Aug. 21, 1906 (Tuesday)
WHERE'S WALDO'S HEAD AT WHEN IT COMES TO HATS? Acting police commissioner of New York City, Rhinelander Waldo (yes, that's his real name) has a proposal for the New York Police Department. He wants the rank-and-file to stop wearing the helmets and start wearing soft caps. This is not going over so well, especially in light of Waldo's assertion that a cap is "better protection against assault than a helmet." Most police officers seem to prefer the helmets (exhibited so well in the photo at the right). Regarding protection, here's what an "old timer" told The New York Times:
"Many a brick and cobblestone's been shunted off my head by the helmet I was wearing, and they're mighty handy things to have on about fires.
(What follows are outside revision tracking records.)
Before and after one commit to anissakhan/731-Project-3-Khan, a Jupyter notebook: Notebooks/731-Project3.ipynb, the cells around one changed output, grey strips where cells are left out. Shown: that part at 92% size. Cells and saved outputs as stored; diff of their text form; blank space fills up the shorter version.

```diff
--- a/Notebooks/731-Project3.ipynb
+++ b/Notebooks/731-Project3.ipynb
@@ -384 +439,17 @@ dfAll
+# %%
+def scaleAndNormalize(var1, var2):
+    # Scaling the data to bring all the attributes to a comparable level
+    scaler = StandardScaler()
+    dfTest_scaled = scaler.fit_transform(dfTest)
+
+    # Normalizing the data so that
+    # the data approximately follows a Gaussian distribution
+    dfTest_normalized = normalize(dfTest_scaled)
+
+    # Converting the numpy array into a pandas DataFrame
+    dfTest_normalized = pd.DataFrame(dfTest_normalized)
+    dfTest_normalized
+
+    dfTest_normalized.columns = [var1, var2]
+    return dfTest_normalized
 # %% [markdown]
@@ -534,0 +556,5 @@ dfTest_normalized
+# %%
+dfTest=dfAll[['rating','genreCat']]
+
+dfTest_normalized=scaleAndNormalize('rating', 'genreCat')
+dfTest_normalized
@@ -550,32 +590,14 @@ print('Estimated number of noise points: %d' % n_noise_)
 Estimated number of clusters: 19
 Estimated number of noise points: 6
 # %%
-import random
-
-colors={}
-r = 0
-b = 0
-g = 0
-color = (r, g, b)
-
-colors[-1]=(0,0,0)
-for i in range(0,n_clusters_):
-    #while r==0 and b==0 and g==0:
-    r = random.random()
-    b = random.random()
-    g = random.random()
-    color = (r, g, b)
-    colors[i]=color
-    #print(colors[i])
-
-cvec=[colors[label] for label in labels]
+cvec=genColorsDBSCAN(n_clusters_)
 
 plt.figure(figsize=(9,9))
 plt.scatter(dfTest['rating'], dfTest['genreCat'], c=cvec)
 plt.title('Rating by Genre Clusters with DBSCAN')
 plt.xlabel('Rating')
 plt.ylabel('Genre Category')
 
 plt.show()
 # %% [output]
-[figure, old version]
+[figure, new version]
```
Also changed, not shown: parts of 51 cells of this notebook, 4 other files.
They keep the falling glass and bits of brick and woodwork off in great shape."
Not sure when the change will be made.
THIS COURT CASE HAD A PHOTO-FINISH: French sailor Gesset Tenani had some time off yesterday. So, he left his ship, L'Etoile, in the morning and headed off to the amusement park at Fort George. Someone at one of the booths offered to take his picture. When Tenani saw the result, his Gallic blood boiled. He was offended by the photo, so he began to wreck the camera. A policeman hauled him into the station and charged him with disorderly contact. He appeared before Magistrate Cornell in Harlem Police Court. Cornell fined him $10. That also boiled Tenani's blood. The Times described the sailor's resonse: "He said something that sounded like the Marsellaise without the music, which was not translated." Then the sailor pulled the tintype (photo) from his pocket and showed it to the judge. At that point, Cornell must have agreed that the photo was an insult to the Frenchman. The judge dismissed the charge. The sailor was freed. Unfortunately the Times printed no photo.
THE "OTHER WOMAN" SURFACES: The Gillette case has gotten interesting in Herkimer County, New York. (You remember that one? It began to come to light on July 14 and 15.) Anyway, there's been a lot of talk about the "other woman" in Chester Gillette's life. Evidently, it's Harriett Benedict (right) of Cortland. Her father has gone to great lengths to deny that the two were even close to being engaged. He even made a formal statement for the press -- to further distance his daughter from the man who's accused of killing Grace Brown in Big Moose Lake. That picture of Harriett Benedict does remind me of somebody, at least a little.